Bear kills New Jersey student in nature preserve
A New Jersey university student was killed after being mauled by a black bear while hiking, in what officials called an extremely rare attack.
Darsh Patel, 22, and four friends encountered the bear on Sunday inside the Apshawa Preserve, about 40 miles (64km) north-west of New York City.
The bear was circling Patel when officials found the student's body. Police killed the bear at the scene.
As many as 2,400 bears live in the forests of northern New Jersey.
The state has one of the highest black-bear densities in the nation but no human has been killed by a bear since 1852, Reuters news agency reports.
Any bear attacks on humans are unusual, experts say.
"It is definitely rare," said Lawrence Hajna, the state's environmental protection department spokesman.
Patel and his friends were hiking in the preserve on Sunday when they saw the bear following them. The group split up but when they regrouped, Patel was missing.
His friends called the police and his body was found two hours later. West Milford Police Chief Timothy Storbeck said the approximately 300 pound (136kg) male bear was about 40 yards (37m) from the body and would not leave when officers tried to scare it away.

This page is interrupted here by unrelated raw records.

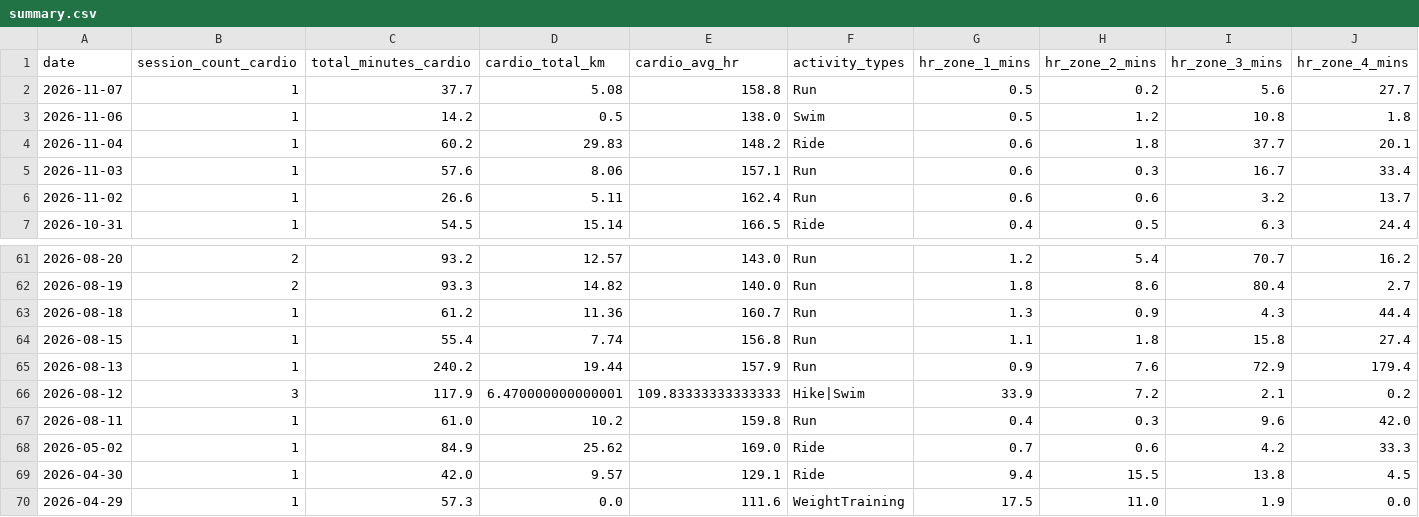
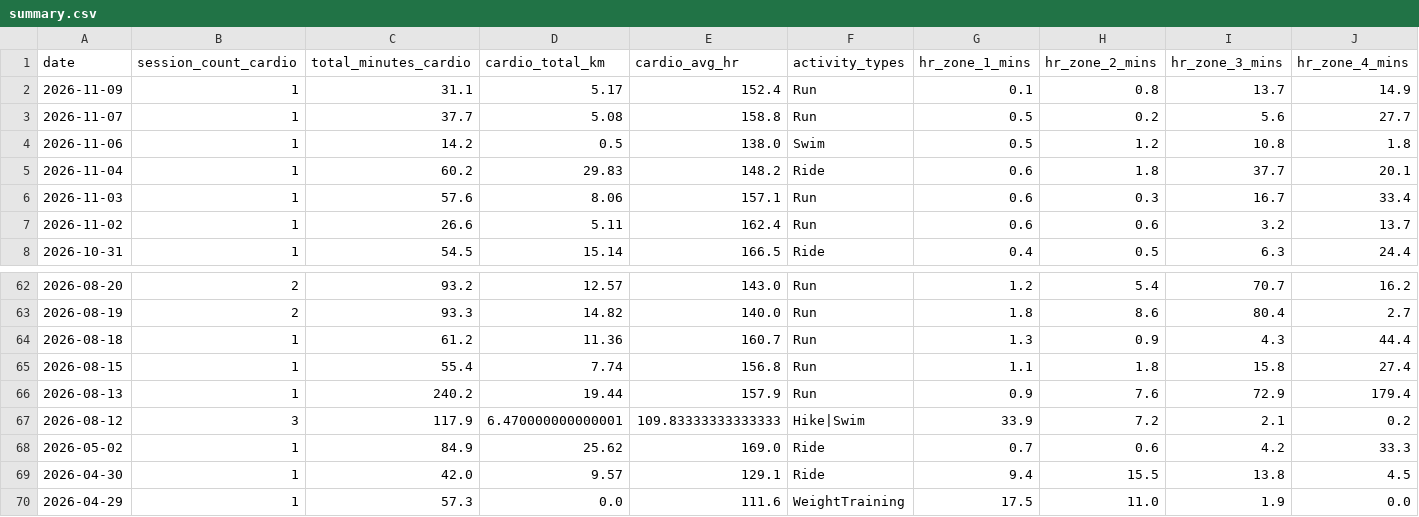
Before and after one commit to mandrew723/training-data, a CSV file: summary.csv, drawn as a sheet; only a part is shown, gaps mark what is left out; removed rows and columns are numbered as before the commit, all else as after; rows hold the shown columns only; the diff names each change by its address in the sheet, - before the commit and + after, or states it on an @@ line.

```diff
--- a/summary.csv
+++ b/summary.csv
+row 2: 2026-11-09 | 1 | 31.1 | 5.17 | 152.4 | Run | 0.1 | 0.8 | 13.7 | 14.9
-row 67: 2026-08-11 | 1 | 61.0 | 10.2 | 159.8 | Run | 0.4 | 0.3 | 9.6 | 42.0
```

In a statement, Rutgers University, which Patel attended, confirmed he was a final year student of information technology.
"As we grieve over his tragic passing, please know that our thoughts and prayers go out to his family and loved ones, and to all his friends and fellow students at Rutgers," the university's chancellor, Richard Edwards, said.

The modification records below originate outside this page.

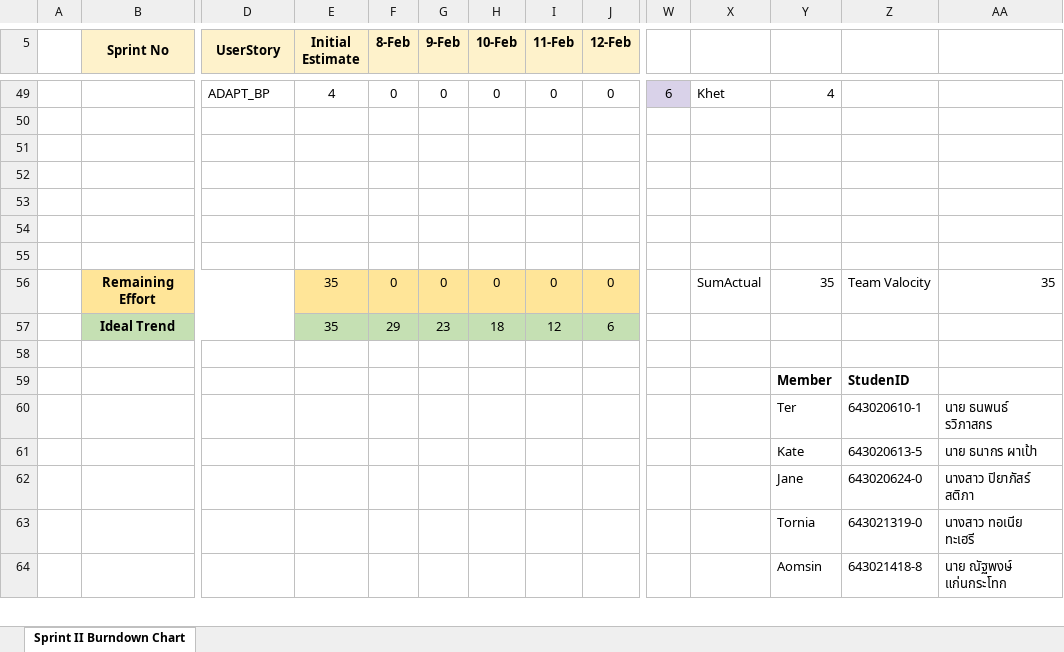
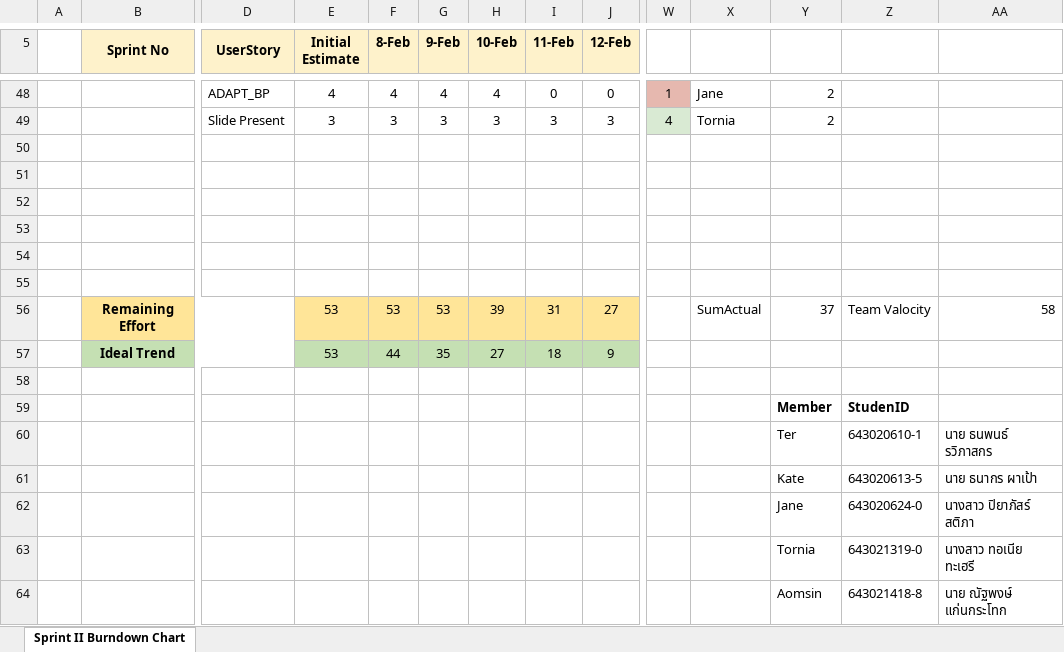
Before and after one commit to NattapongKKT/Team_Software_Engineer, an Excel workbook: Sprint3/Sprint_III_BurndownChart.xlsx, sheet Sprint II Burndown Chart, drawn as a sheet; only a part is shown, gaps mark what is left out; values as stored, in another font and other column widths than the file's, no borders; charts and pictures not drawn; removed rows and columns are numbered as before the commit, all else as after; rows hold the shown columns only; the diff covers the shown part only; the diff names each change by its address in the sheet, - before the commit and + after, or states it on an @@ line.

Commit message:
Edit Sprint III Backlog and BurndownChart

```diff
--- a/Sprint3/Sprint_III_BurndownChart.xlsx (sheet Sprint II Burndown Chart)
+++ b/Sprint3/Sprint_III_BurndownChart.xlsx (sheet Sprint II Burndown Chart)
-F48 (8-Feb): 0
+F48 (8-Feb): 4
-G48 (9-Feb): 0
+G48 (9-Feb): 4
-H48 (10-Feb): 0
+H48 (10-Feb): 4
-W48: 6
+W48: 1
-W48 fill: #D9D2E9
+W48 fill: #E6B8AF
-X48: Khet
+X48: Jane
-Y48: 4
+Y48: 2
+row 49:  |  | Slide Present | 3 | 3 | 3 | 3 | 3 | 3 | 4 | Tornia | 2
-row 56:  | Remaining Effort |  | 35 | 0 | 0 | 0 | 0 | 0 |  | SumActual | 35 | Team Valocity | 35
-row 57:  | Ideal Trend |  | 35 | 29 | 23 | 18 | 12 | 6
+row 56:  | Remaining Effort |  | 53 | 53 | 53 | 39 | 31 | 27 |  | SumActual | 37 | Team Valocity | 58
+row 57:  | Ideal Trend |  | 53 | 44 | 35 | 27 | 18 | 9
```
Also changed, not shown: 3 added rows, 4 removed rows, 23 edited cells and merged cells elsewhere in this sheet, charts or pictures, Sprint3/Sprint_III_Backlog.xlsx.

Kelcey Burguess, leader of the state's black bear project, said the bear could have been predisposed to attack but more likely was looking for food, as wildlife officials believe there is a shortage of acorns and berries.

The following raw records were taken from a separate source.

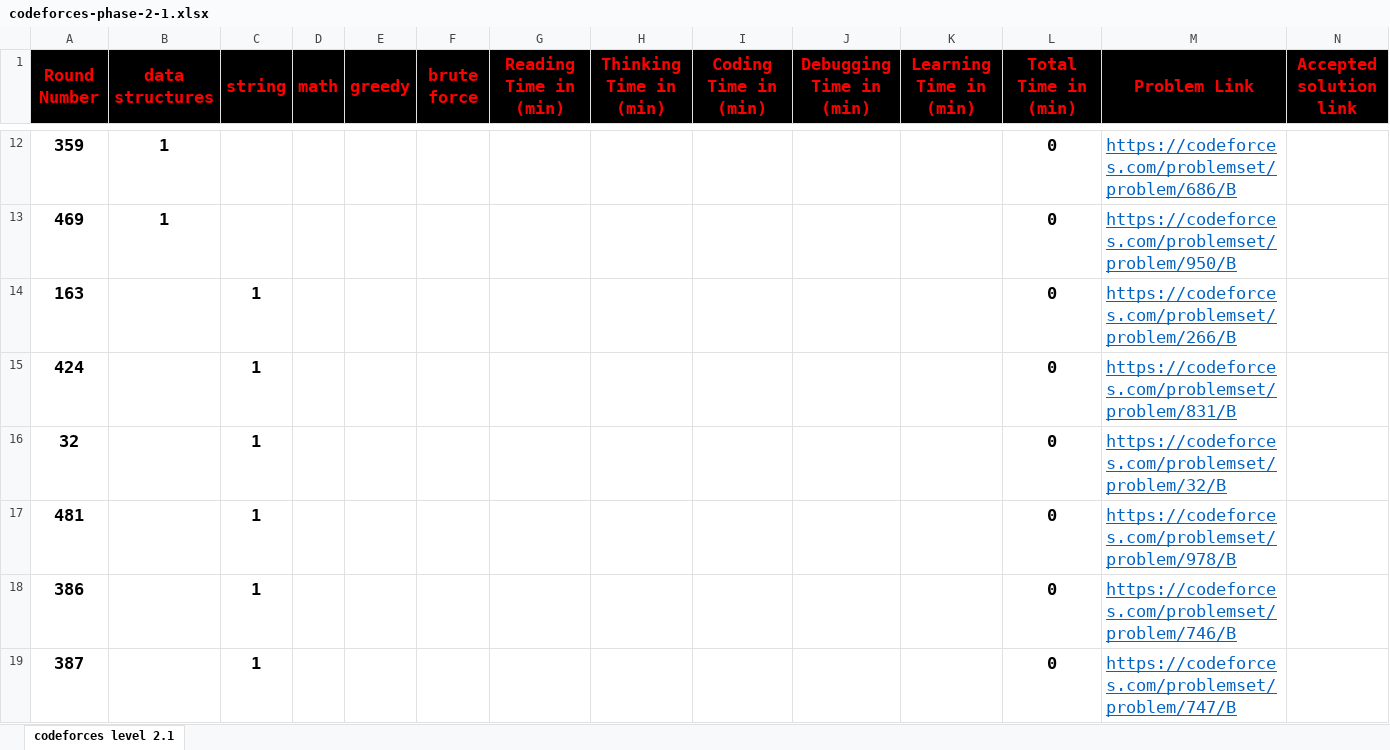
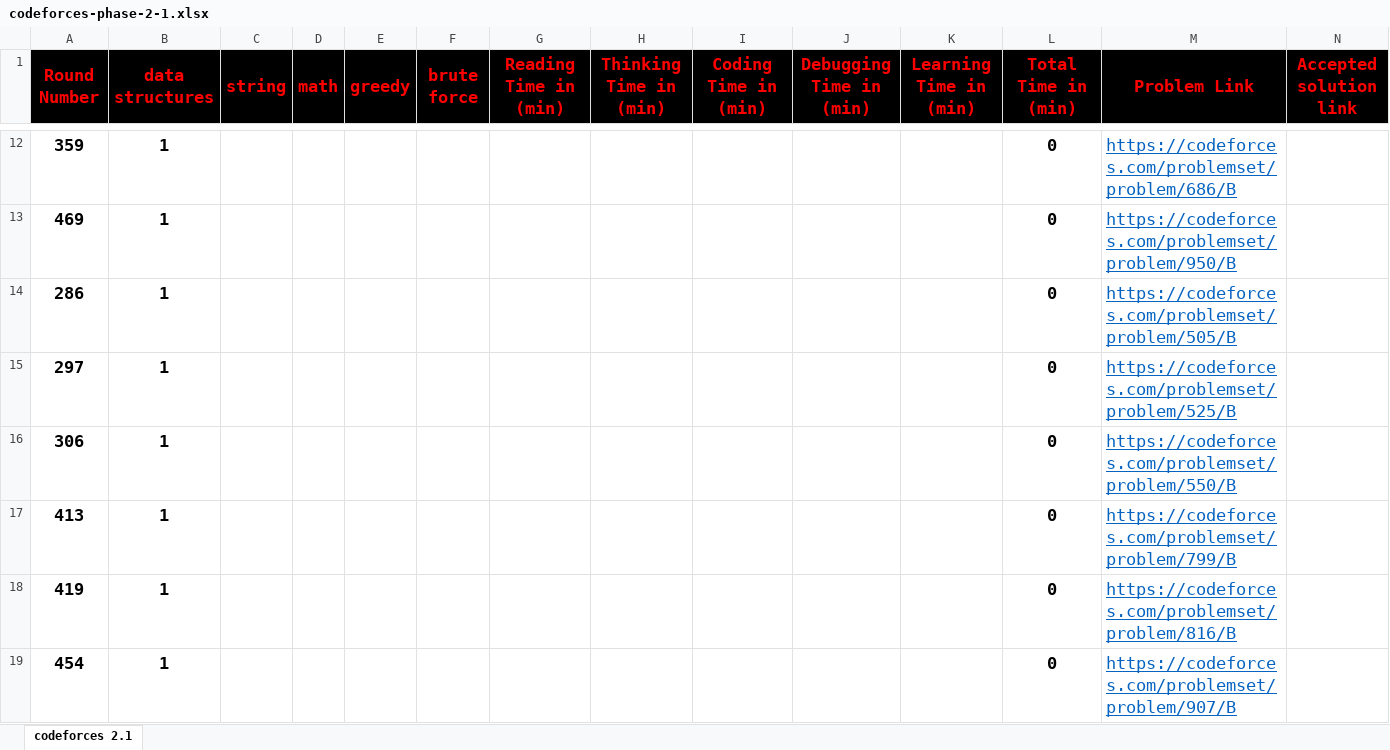
Before and after one commit to cs-MohamedAyman/Problem-Solving-Training, an Excel workbook: level-2/codeforces/phase-2-1/codeforces-phase-2-1.xlsx, sheet codeforces 2.1, drawn as a sheet; only a part is shown, gaps mark what is left out; the shorter side is filled out with more unchanged rows; values as stored, in another font and other column widths than the file's, no borders; conditional formats not drawn; the diff covers the shown part only; the diff names each change by its address in the sheet, - before the commit and + after, or states it on an @@ line.

```diff
--- a/level-2/codeforces/phase-2-1/codeforces-phase-2-1.xlsx (sheet codeforces 2.1)
+++ b/level-2/codeforces/phase-2-1/codeforces-phase-2-1.xlsx (sheet codeforces 2.1)
-sheet tab: codeforces level 2.1
+sheet tab: codeforces 2.1
+row 14: 286 | 1 |  |  |  |  |  |  |  |  |  | 0 | https://codeforces.com/problemset/problem/505/B
+row 15: 297 | 1 |  |  |  |  |  |  |  |  |  | 0 | https://codeforces.com/problemset/problem/525/B
+row 16: 306 | 1 |  |  |  |  |  |  |  |  |  | 0 | https://codeforces.com/problemset/problem/550/B
+row 17: 413 | 1 |  |  |  |  |  |  |  |  |  | 0 | https://codeforces.com/problemset/problem/799/B
+row 18: 419 | 1 |  |  |  |  |  |  |  |  |  | 0 | https://codeforces.com/problemset/problem/816/B
+row 19: 454 | 1 |  |  |  |  |  |  |  |  |  | 0 | https://codeforces.com/problemset/problem/907/B
```
Also changed, not shown: 12 added rows, 14 removed rows and 5 edited cells elsewhere in this sheet, formulas that keep their value, level-2/codeforces/phase-2-2/codeforces-phase-2-2.xlsx, level-2/codeforces/phase-2-3/codeforces-phase-2-3.xlsx, 21 other files.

Officials do not believe the hikers provoked the bear but they may have showed their inexperience when they decided to run instead of moving slowly while avoiding eye contact with the animal.